September 18, 2016
We have a different calendar. We can't even tell our non-Jewish friends when the Jewish New Year is, unless it's on their own calendar--on the solar calendar (the Christian calendar) it's a different date every year. Purim too.

A school superintendent was approached with the request that major school testing be on some day other than Rosh HaShanah. He promised. The following year it was on Rosh HaShanah again! The community leaders approached him again & he said, "I especially avoided having it on Sept 27. Why do you keep changing the date!!!"

Nobody warned him that we have a different calendar, a solar-lunar calendar. Nobody had given him a copy of the Hebrew calendar. Poor man had no way to comply.

As for us, we're constantly swimming upstream just from having such a different calendar--& a different "sabbath" (although Shabbat is far more than a mere "sabbath").

Then if you throw in kashrut & how we can't eat with non-Jews...! It's difficult, living in the wide world.
Houston, Tx
September 16, 2016
Grown Ups Worry too!

As I become more religious I notice how hard it is to be different, when it comes to religion.
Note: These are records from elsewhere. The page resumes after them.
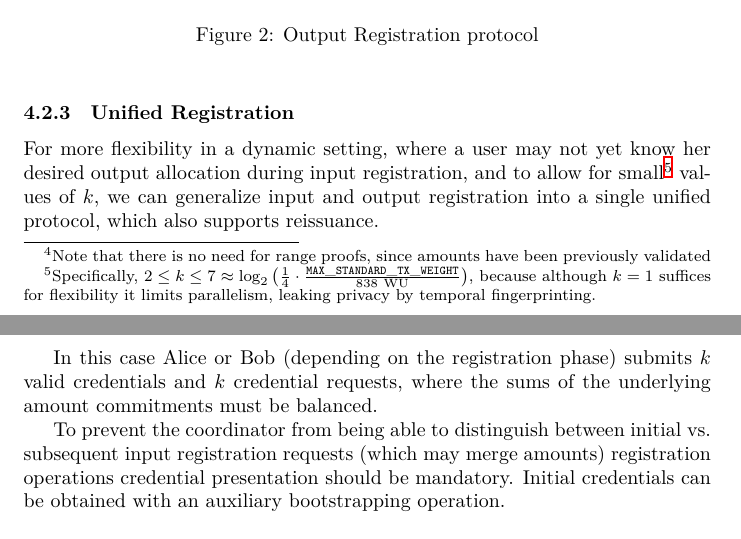
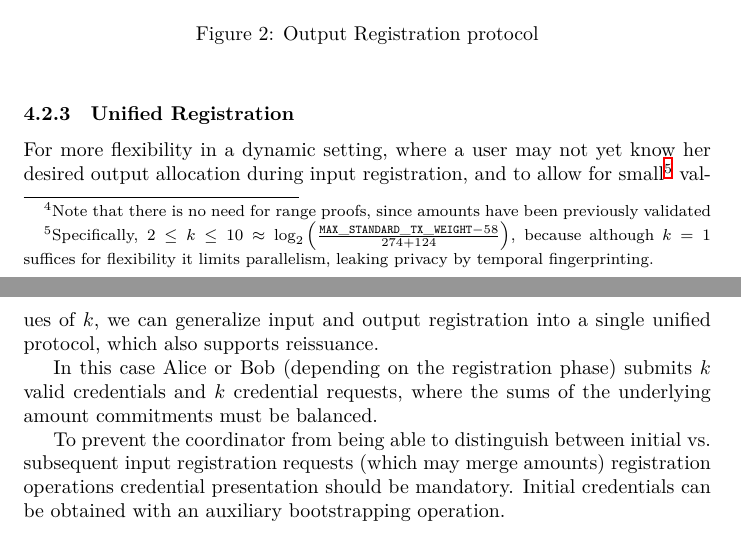
Before and after one commit to WalletWasabi/WabiSabi, a LaTeX paper (main.tex): two parts of pages 5 and 6 of 11, joined at a grey line, cut so that both start at the same text. Compiled offline with XeLaTeX.

Commit message:
Correct footnote estimating maximum size
the denominator counted two inputs and outputs per participant instead
of one, and also included the per tx overhead

```diff
--- a/main.tex
+++ b/main.tex
@@ -142,7 +142,7 @@ She submits these proofs, the randomized attributes, and the serial numbers. The
 
 \subsubsection{Unified Registration}
 
-For more flexibility in a dynamic setting, where a user may not yet know her desired output allocation during input registration, and to allow for small\footnote{Specifically, $2 \le k \le 7 \approx \log_2\left(\frac{1}{4} \cdot \frac{\mathtt{MAX\_STANDARD\_TX\_WEIGHT}}{838~\mathrm{WU}}\right)$, because although $k=1$ suffices for flexibility it limits parallelism, leaking privacy by temporal fingerprinting.} values of $k$, we can generalize input and output registration into a single unified protocol, which also supports reissuance.
+For more flexibility in a dynamic setting, where a user may not yet know her desired output allocation during input registration, and to allow for small\footnote{Specifically, $2 \le k \le 10 \approx \log_2\left(\frac{\mathtt{MAX\_STANDARD\_TX\_WEIGHT} - 58}{274 + 124}\right)$, because although $k=1$ suffices for flexibility it limits parallelism, leaking privacy by temporal fingerprinting.} values of $k$, we can generalize input and output registration into a single unified protocol, which also supports reissuance.
 
 In this case Alice or Bob (depending on the registration phase) submits $k$ valid credentials and $k$ credential requests, where the sums of the underlying amount commitments must be balanced.
 
```
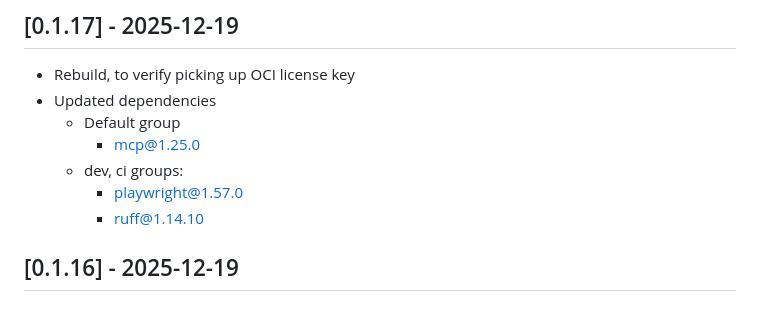
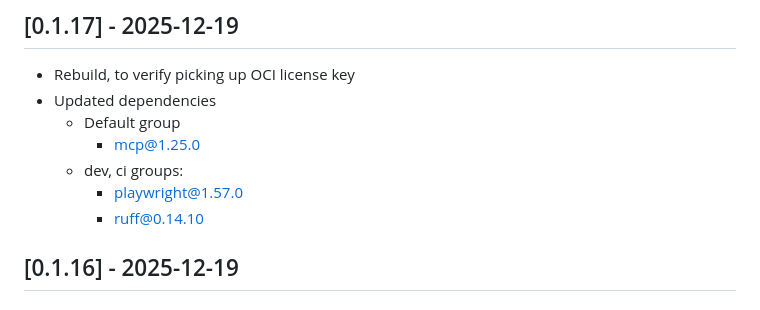
Before and after one commit to BobKerns/zabob-memgraph, a Markdown page: CHANGELOG.md, the part around the change. Drawn GitHub-style.

Commit message:
CHANGELOG.md correction due to @Copilot

```diff
--- a/CHANGELOG.md
+++ b/CHANGELOG.md
@@ -17,7 +17,7 @@ and this project adheres to [Semantic Versioning](https://semver.org/spec/v2.0.0
     - mcp@1.25.0
   - dev, ci groups:
     - playwright@1.57.0
-    - ruff@1.14.10
+    - ruff@0.14.10
 
 ## [0.1.16] - 2025-12-19
 
```
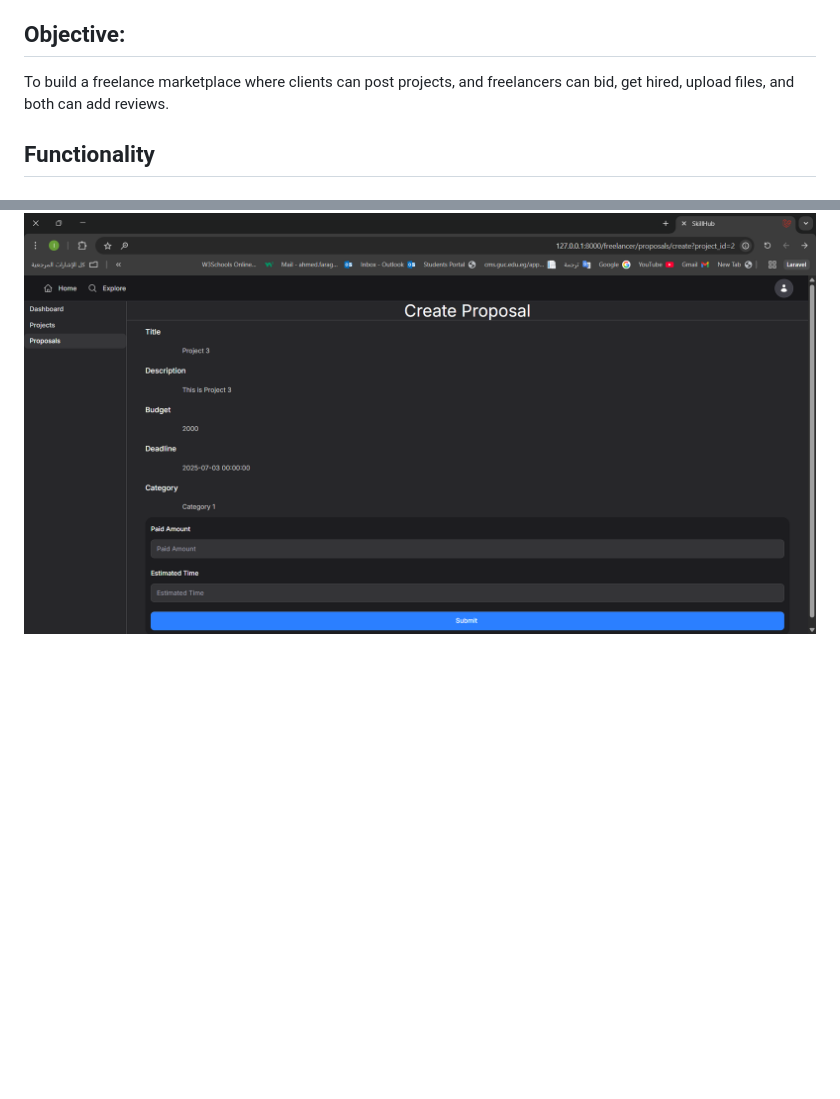
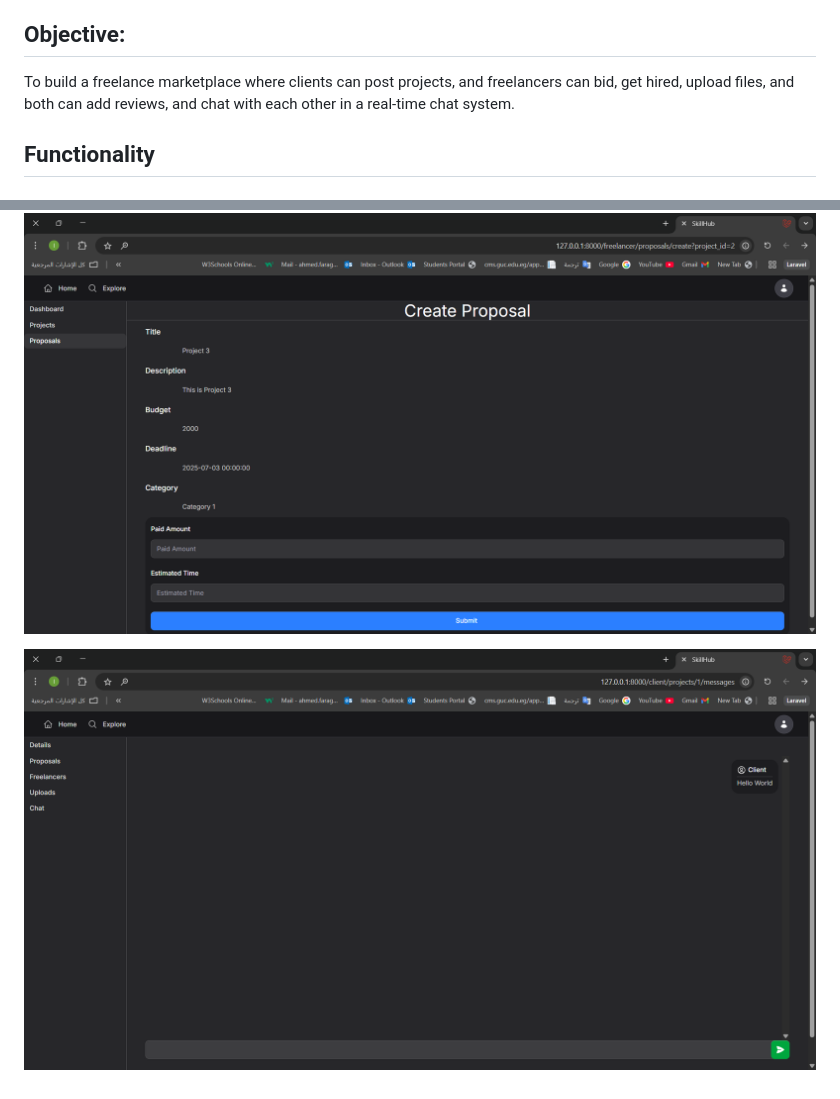
Before and after one commit to ahmedhossamfarag/SkillHub, a Markdown page: README.md, 2 parts joined by grey strips. GitHub-like rendering; pictures changed too: screenshots/chat.png (added); blank space fills up the shorter version.

```diff
--- a/README.md
+++ b/README.md
@@ -8,7 +8,7 @@
 * Version Control: Git + GitHub
 
 ## Objective:
-To build a freelance marketplace where clients can post projects, and freelancers can bid, get hired, upload files, and both can add reviews.
+To build a freelance marketplace where clients can post projects, and freelancers can bid, get hired, upload files, and both can add reviews, and chat with each other in a real-time chat system.
 
 ## Functionality
 
@@ -56,3 +56,5 @@ To build a freelance marketplace where clients can post projects, and freelancer
 ![screenshot6](/screenshots/search.png)
 
 ![screenshot7](/screenshots/create_proposal.png)
+
+![screenshot8](/screenshots/chat.png)
```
Jews do things a certain way, and it is different. That doesn't mean that every time we are made to feel uncomfortable it is about hatred or malice - although of course it can be. When things flip to the scary, goblin side of difference is when people resent us or attack us (verbally or physically) for not fitting in. Being different can be good, though - like ear-shaped cookies filled with poppy seed filling or fruit.
September 8, 2016
Hamentashen are Ha-mohn-taschen and Mohn means
If they are made with fruit they are Ha-fruit-taschen.

If you want real ha-mohn-taschen you want them made with Mohn.

Poppyseed filling. Yum.
Kansas City
September 8, 2016
Thank you
Thank you for putting this in such a positive and simple light. Brought me great comfort!
November 1, 2015
Great response!
I enjoyed this article. It's a great reminder and a great response to people who are concerned. Thanks.
Sioux Falls
October 30, 2015
What Halloween is good for...
I will say though that the best time to buy your Purim costumes is the day after Halloween. All the temporary costume shops that pop up in September liquidate their inventory on November first.
Jon Dabach
West Hills, CA
October 30, 2015
most children and even adults do not think of Halloween and associate it with religion, only with a fun time and dressing up. I guess its all in how you see it.
October 30, 2015
Do IT all...
I love Purim, the Magilah, the noise-makers, the hamentaschen (I want da' apricot), the giving; all of it.

I also love da' Halloween, da' costumes, da' giving & getting, da' candies (I especially love da' MelloCreme Poompkins and Candy Corn), and all of that shtuff.

So, I'm going with Do-It-All; embrace da' LOVE!
Chuck Ross
Bradenton, Fl.
October 30, 2015
I wish that JewIsh people would do that. It is a beautiful thing..I never realized that was done. Thank You for opening my eyes about giving if not food or money but to give my time
Thank you
Cappi Lucas
October 30, 2015
Thanks for the insight.
Adelaide, Australia